▶ **PROBLEM STATEMENT**: The entries that follow need to be printed exactly as they are, minus any pictures.

[Edit tracking data]
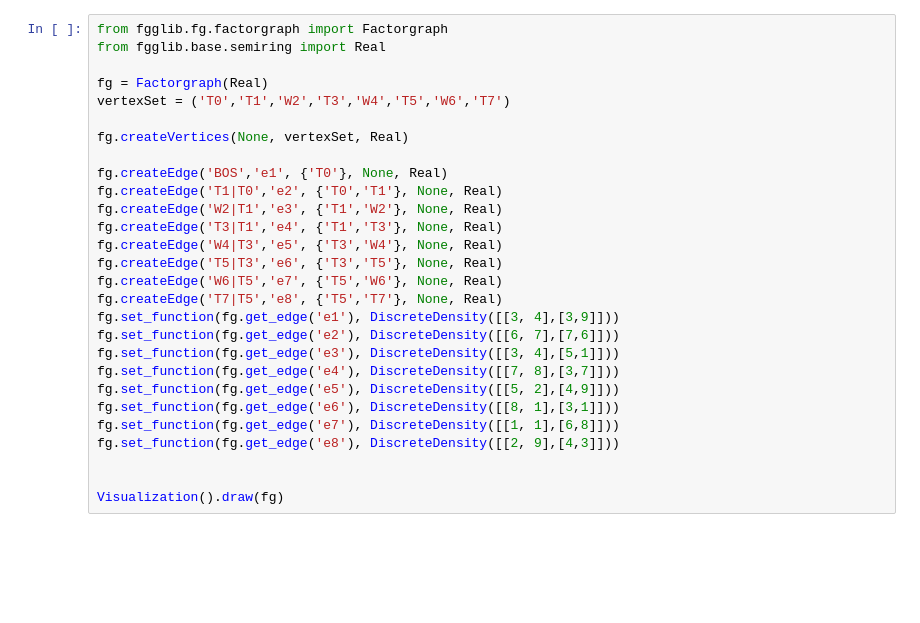
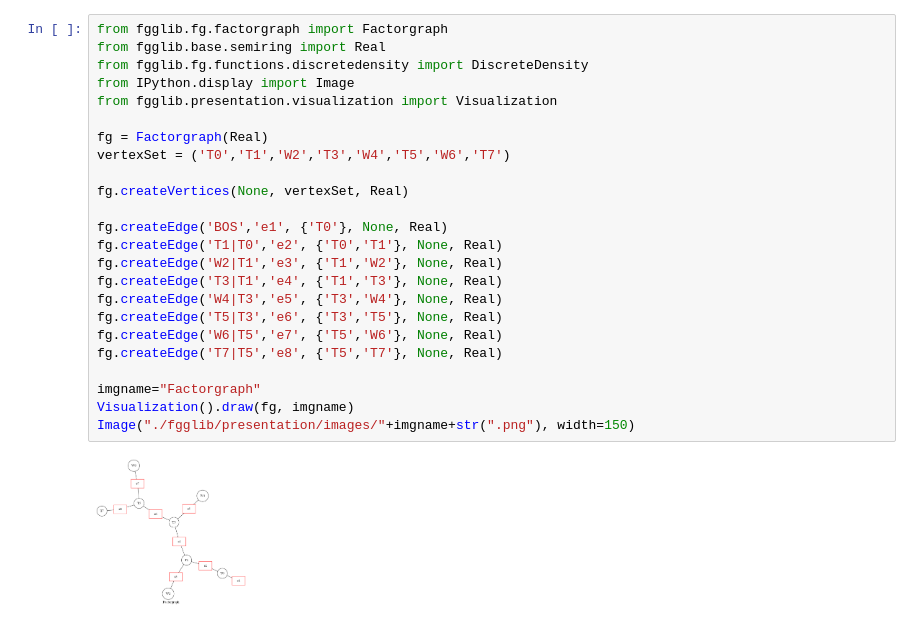
Before and after one commit to dogtype/AFLTProject, a Jupyter notebook: fgglib/presentation/introduction.ipynb, the cells around one changed output. Cells and saved outputs as stored; diff of their text form; blank space fills up the shorter version.

Commit message:
added imgname variable in visualization; updated presentation. missing part: inference

```diff
--- a/fgglib/presentation/introduction.ipynb
+++ b/fgglib/presentation/introduction.ipynb
@@ -89,28 +85,26 @@ Using FGGLIB an examplary factor graph from the original paper (Example3) can be
 # %%
 from fgglib.fg.factorgraph import Factorgraph
 from fgglib.base.semiring import Real
+from fgglib.fg.functions.discretedensity import DiscreteDensity
+from IPython.display import Image
+from fgglib.presentation.visualization import Visualization
 
 fg = Factorgraph(Real)
 vertexSet = ('T0','T1','W2','T3','W4','T5','W6','T7')
 
 fg.createVertices(None, vertexSet, Real)
 
 fg.createEdge('BOS','e1', {'T0'}, None, Real)
 fg.createEdge('T1|T0','e2', {'T0','T1'}, None, Real)
 fg.createEdge('W2|T1','e3', {'T1','W2'}, None, Real)
 fg.createEdge('T3|T1','e4', {'T1','T3'}, None, Real)
 fg.createEdge('W4|T3','e5', {'T3','W4'}, None, Real)
 fg.createEdge('T5|T3','e6', {'T3','T5'}, None, Real)
 fg.createEdge('W6|T5','e7', {'T5','W6'}, None, Real)
 fg.createEdge('T7|T5','e8', {'T5','T7'}, None, Real)
-fg.set_function(fg.get_edge('e1'), DiscreteDensity([[3, 4],[3,9]]))
-fg.set_function(fg.get_edge('e2'), DiscreteDensity([[6, 7],[7,6]]))
-fg.set_function(fg.get_edge('e3'), DiscreteDensity([[3, 4],[5,1]]))
-fg.set_function(fg.get_edge('e4'), DiscreteDensity([[7, 8],[3,7]]))
-fg.set_function(fg.get_edge('e5'), DiscreteDensity([[5, 2],[4,9]]))
-fg.set_function(fg.get_edge('e6'), DiscreteDensity([[8, 1],[3,1]]))
-fg.set_function(fg.get_edge('e7'), DiscreteDensity([[1, 1],[6,8]]))
-fg.set_function(fg.get_edge('e8'), DiscreteDensity([[2, 9],[4,3]]))
 
-
-Visualization().draw(fg)
+imgname="Factorgraph"
+Visualization().draw(fg, imgname)
+Image("./fgglib/presentation/images/"+imgname+str(".png"), width=150)
+# %% [output]
+[figure, added]
```
Also changed, not shown: parts of 20 cells of this notebook, 2 other files.
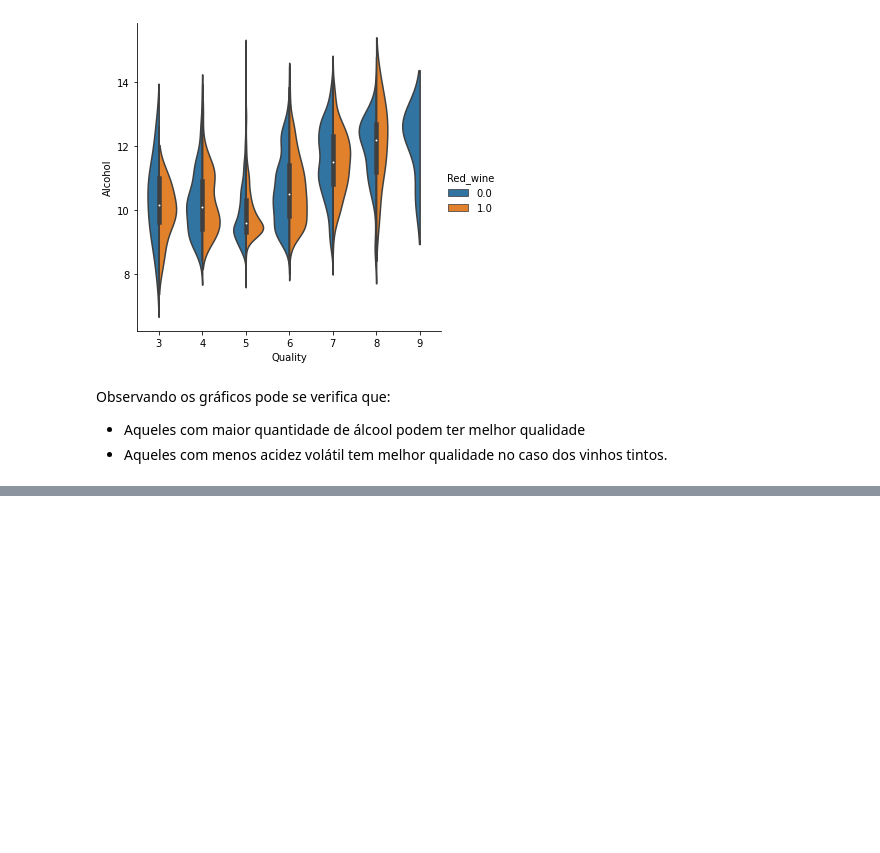
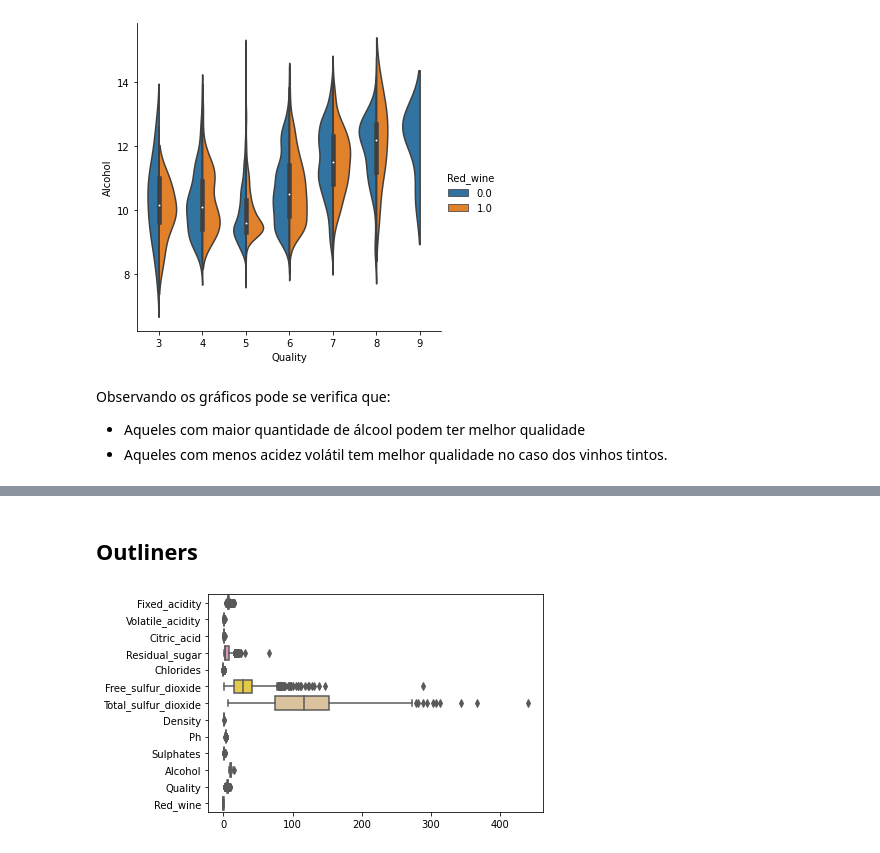
Before and after one commit to OnikenX/machine-learning-tp, a Jupyter notebook: merger.ipynb, the cells around one changed output, grey strips where cells are left out. Cells and saved outputs as stored; diff of their text form; code cells hidden in the pictures; blank space fills up the shorter version.

```diff
--- a/merger.ipynb
+++ b/merger.ipynb
@@ -182,0 +207,6 @@ Observando os gráficos pode se verifica que:
+# %% [markdown]
+## Outliners
+# %%
+ax = sns.boxplot(data=merged, orient="h", palette="Set2")
+# %% [output]
+[figure, added]
```
Also changed, not shown: parts of 11 cells of this notebook, 1 other file.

▶ **FINISHED EXERCISE**:
Before and after one commit to dogtype/AFLTProject, a Jupyter notebook: fgglib/presentation/introduction.ipynb, the cells around one changed output. Cells and saved outputs as stored; diff of their text form; blank space fills up the shorter version.

Commit message:
added imgname variable in visualization; updated presentation. missing part: inference

```diff
--- a/fgglib/presentation/introduction.ipynb
+++ b/fgglib/presentation/introduction.ipynb
@@ -89,28 +85,26 @@ Using FGGLIB an examplary factor graph from the original paper (Example3) can be
 # %%
 from fgglib.fg.factorgraph import Factorgraph
 from fgglib.base.semiring import Real
+from fgglib.fg.functions.discretedensity import DiscreteDensity
+from IPython.display import Image
+from fgglib.presentation.visualization import Visualization
 
 fg = Factorgraph(Real)
 vertexSet = ('T0','T1','W2','T3','W4','T5','W6','T7')
 
 fg.createVertices(None, vertexSet, Real)
 
 fg.createEdge('BOS','e1', {'T0'}, None, Real)
 fg.createEdge('T1|T0','e2', {'T0','T1'}, None, Real)
 fg.createEdge('W2|T1','e3', {'T1','W2'}, None, Real)
 fg.createEdge('T3|T1','e4', {'T1','T3'}, None, Real)
 fg.createEdge('W4|T3','e5', {'T3','W4'}, None, Real)
 fg.createEdge('T5|T3','e6', {'T3','T5'}, None, Real)
 fg.createEdge('W6|T5','e7', {'T5','W6'}, None, Real)
 fg.createEdge('T7|T5','e8', {'T5','T7'}, None, Real)
-fg.set_function(fg.get_edge('e1'), DiscreteDensity([[3, 4],[3,9]]))
-fg.set_function(fg.get_edge('e2'), DiscreteDensity([[6, 7],[7,6]]))
-fg.set_function(fg.get_edge('e3'), DiscreteDensity([[3, 4],[5,1]]))
-fg.set_function(fg.get_edge('e4'), DiscreteDensity([[7, 8],[3,7]]))
-fg.set_function(fg.get_edge('e5'), DiscreteDensity([[5, 2],[4,9]]))
-fg.set_function(fg.get_edge('e6'), DiscreteDensity([[8, 1],[3,1]]))
-fg.set_function(fg.get_edge('e7'), DiscreteDensity([[1, 1],[6,8]]))
-fg.set_function(fg.get_edge('e8'), DiscreteDensity([[2, 9],[4,3]]))
 
-
-Visualization().draw(fg)
+imgname="Factorgraph"
+Visualization().draw(fg, imgname)
+Image("./fgglib/presentation/images/"+imgname+str(".png"), width=150)
+# %% [output]
+[figure, added]
```
Also changed, not shown: parts of 20 cells of this notebook, 2 other files.
Before and after one commit to OnikenX/machine-learning-tp, a Jupyter notebook: merger.ipynb, the cells around one changed output, grey strips where cells are left out. Cells and saved outputs as stored; diff of their text form; code cells hidden in the pictures; blank space fills up the shorter version.

```diff
--- a/merger.ipynb
+++ b/merger.ipynb
@@ -182,0 +207,6 @@ Observando os gráficos pode se verifica que:
+# %% [markdown]
+## Outliners
+# %%
+ax = sns.boxplot(data=merged, orient="h", palette="Set2")
+# %% [output]
+[figure, added]
```
Also changed, not shown: parts of 11 cells of this notebook, 1 other file.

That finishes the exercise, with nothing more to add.